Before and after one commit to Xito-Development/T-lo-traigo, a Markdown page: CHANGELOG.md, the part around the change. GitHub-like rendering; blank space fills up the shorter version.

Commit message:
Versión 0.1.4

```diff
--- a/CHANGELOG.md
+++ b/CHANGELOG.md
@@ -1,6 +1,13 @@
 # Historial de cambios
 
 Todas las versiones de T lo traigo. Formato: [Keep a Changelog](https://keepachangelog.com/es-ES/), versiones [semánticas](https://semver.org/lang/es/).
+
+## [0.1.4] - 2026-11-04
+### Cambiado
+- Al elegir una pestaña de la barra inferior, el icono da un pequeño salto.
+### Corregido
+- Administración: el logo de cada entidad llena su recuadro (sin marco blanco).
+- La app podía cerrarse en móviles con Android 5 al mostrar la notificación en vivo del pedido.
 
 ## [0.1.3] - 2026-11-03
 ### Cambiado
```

> **Work to be completed**
Count the lines above that contain the word "traigo", and reply with only that number.

> **Reply to the exercise**
2